The vast majority of matter in the universe is either hydrogen or helium.
To take the Sun as an example, 74.9 per cent of its mass is hydrogen, 23.8 per cent is helium and the remaining 1.3 per cent is a mixture of all the other elements, which astronomers refer to as ‘metals’.
M13, on the other hand, contains two populations of white dwarfs – standard white dwarfs and those that have managed to hold on to an outer envelope of hydrogen, allowing them to burn for longer.
Comparing their results with computer simulations of stellar evolution in M13, the team found roughly 70 per cent of the white dwarfs in M13 are burning hydrogen on their surfaces, slowing down the rate at which they are cooling.

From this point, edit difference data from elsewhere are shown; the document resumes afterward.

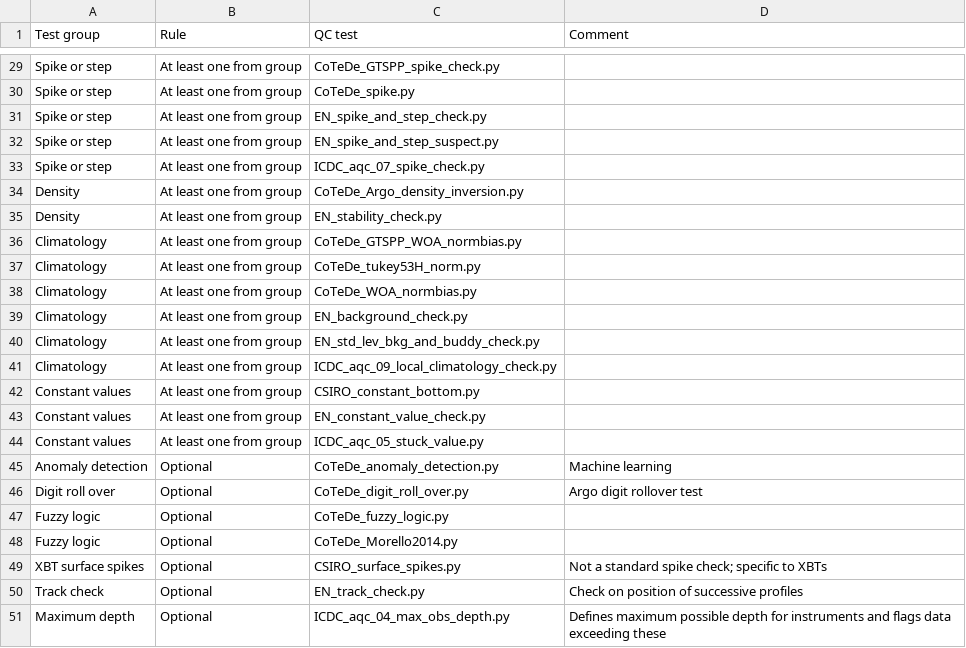
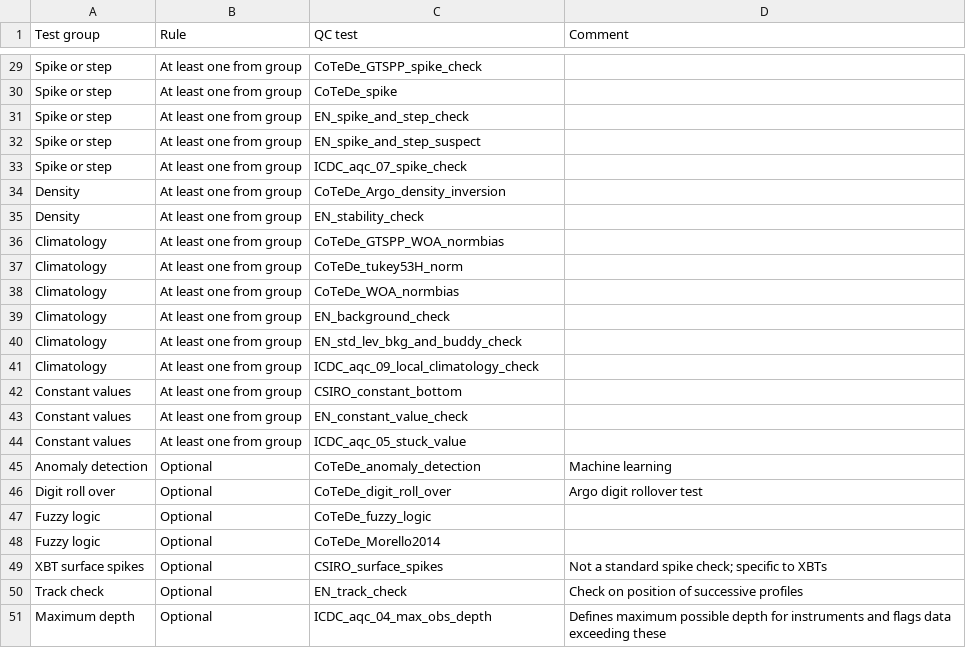
Before and after one commit to IQuOD/AutoQC, a CSV file: qctest_groups.csv, drawn as a sheet; only a part is shown, gaps mark what is left out; the diff covers the shown part only; the diff names each change by its address in the sheet, - before the commit and + after, or states it on an @@ line.

Commit message:
Update qctest_groups.csv
Remove .py extension from QC test names.

```diff
--- a/qctest_groups.csv
+++ b/qctest_groups.csv
-C29 (QC test): CoTeDe_GTSPP_spike_check.py
+C29 (QC test): CoTeDe_GTSPP_spike_check
-C30 (QC test): CoTeDe_spike.py
+C30 (QC test): CoTeDe_spike
-C31 (QC test): EN_spike_and_step_check.py
+C31 (QC test): EN_spike_and_step_check
-C32 (QC test): EN_spike_and_step_suspect.py
+C32 (QC test): EN_spike_and_step_suspect
-C33 (QC test): ICDC_aqc_07_spike_check.py
+C33 (QC test): ICDC_aqc_07_spike_check
-C34 (QC test): CoTeDe_Argo_density_inversion.py
+C34 (QC test): CoTeDe_Argo_density_inversion
-C35 (QC test): EN_stability_check.py
+C35 (QC test): EN_stability_check
-C36 (QC test): CoTeDe_GTSPP_WOA_normbias.py
+C36 (QC test): CoTeDe_GTSPP_WOA_normbias
-C37 (QC test): CoTeDe_tukey53H_norm.py
+C37 (QC test): CoTeDe_tukey53H_norm
-C38 (QC test): CoTeDe_WOA_normbias.py
+C38 (QC test): CoTeDe_WOA_normbias
-C39 (QC test): EN_background_check.py
+C39 (QC test): EN_background_check
-C40 (QC test): EN_std_lev_bkg_and_buddy_check.py
+C40 (QC test): EN_std_lev_bkg_and_buddy_check
-C41 (QC test): ICDC_aqc_09_local_climatology_check.py
+C41 (QC test): ICDC_aqc_09_local_climatology_check
-C42 (QC test): CSIRO_constant_bottom.py
+C42 (QC test): CSIRO_constant_bottom
-C43 (QC test): EN_constant_value_check.py
+C43 (QC test): EN_constant_value_check
-C44 (QC test): ICDC_aqc_05_stuck_value.py
+C44 (QC test): ICDC_aqc_05_stuck_value
-C45 (QC test): CoTeDe_anomaly_detection.py
+C45 (QC test): CoTeDe_anomaly_detection
-C46 (QC test): CoTeDe_digit_roll_over.py
+C46 (QC test): CoTeDe_digit_roll_over
-C47 (QC test): CoTeDe_fuzzy_logic.py
+C47 (QC test): CoTeDe_fuzzy_logic
-C48 (QC test): CoTeDe_Morello2014.py
+C48 (QC test): CoTeDe_Morello2014
-C49 (QC test): CSIRO_surface_spikes.py
+C49 (QC test): CSIRO_surface_spikes
-C50 (QC test): EN_track_check.py
+C50 (QC test): EN_track_check
-C51 (QC test): ICDC_aqc_04_max_obs_depth.py
+C51 (QC test): ICDC_aqc_04_max_obs_depth
```
Also changed, not shown: 27 edited cells elsewhere in this file.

M3, meanwhile, has ‘essentially zero’ slow burning white dwarfs, according to study author Professor Francesco Ferraro, also at the University of Bologna and the Italian National Institute for Astrophysics.
‘At the moment, no stellar systems with 100 per cent slow white dwarfs is known,’ he told MailOnline.
This discovery could have consequences for how astronomers measure the ages of stars in the Milky Way.
The evolution of white dwarfs has previously been modelled as a predictable cooling process, according to the team.
This relatively straightforward relationship between age and temperature has led astronomers to use the white dwarf cooling rate as a natural clock to determine the ages of star clusters, particularly globular and open clusters.
NASA image shows the Hubble Space Telescope floating against the background of space
However, white dwarfs burning hydrogen could cause these age estimates to be inaccurate by as much as 1 billion years – unless other methods of ageing stellar systems are used.
‘Our work suggests to use caution in adopting white dwarf cooling sequence as a clock,’ said Professor Ferraro.
‘Of course this can affect the age of any stellar system whose age is based exclusively on the white dwarf cooling sequence.
‘Fortunately, white dwarfs are not the most used clocks to measure the age of stellar systems.’
Our Sun will become a red giant in about five billion years before it eventually shrinks down into a compact white dwarf.
When this happens, Professor Ferraro said our Sun will be a normal white dwarf – not a slow-burning one.
Slow-burning white dwarfs are essentially generated by low-mass, low-metallicity progenitor stars, he said, so there’s ‘no possibility of it to get a slow ageing’.
The research team are now investigating other clusters similar to M13 ‘to further constrain the conditions which drive stars to maintain the thin hydrogen envelope which allows them to age slowly’, according to Professor Ferraro.
‘Our discovery challenges the definition of white dwarfs as we consider a new perspective on the way in which stars get old,’ he said.
The study has been published in Nature Astronomy.
SORRY EARTHLINGS: OUR SUN WILL BECOME A RED GIANT IN ABOUT 5 BILLION YEARS BEFORE SHRINKING DOWN TO A COMPACT WHITE DWARF
The Sun is only 4.6 billion years through its roughly 10-billion-year lifetime.
When hydrogen fuel at the centre of a star is exhausted, nuclear reactions will start move outwards into its atmosphere and burn the hydrogen that’s in a shell surrounding the core.
As a result, the outside of the star starts to expand and cool, turning much redder.
Over time, the star will change into a red giant and grow to more than 400 times its original size.
As they expand, red giants engulf some of their close-orbiting planets. In the Sun’s case, this will mean the fiery end of all the inner planets of our Solar System, which might also include the Earth.
But don’t worry – this won’t happen for another 5,000,000,000 years.
Once swelled into a red giant, engulfing the inner planets and searing the Earth’s surface, it will then throw off its outer layers, and the exposed core of the Sun will be left as a slowly cooling white dwarf.
This stellar ember will be incredibly dense, packing a large fraction of the mass of the Sun into a roughly Earth-sized sphere.
Source: ESA/National Schools’ Observatory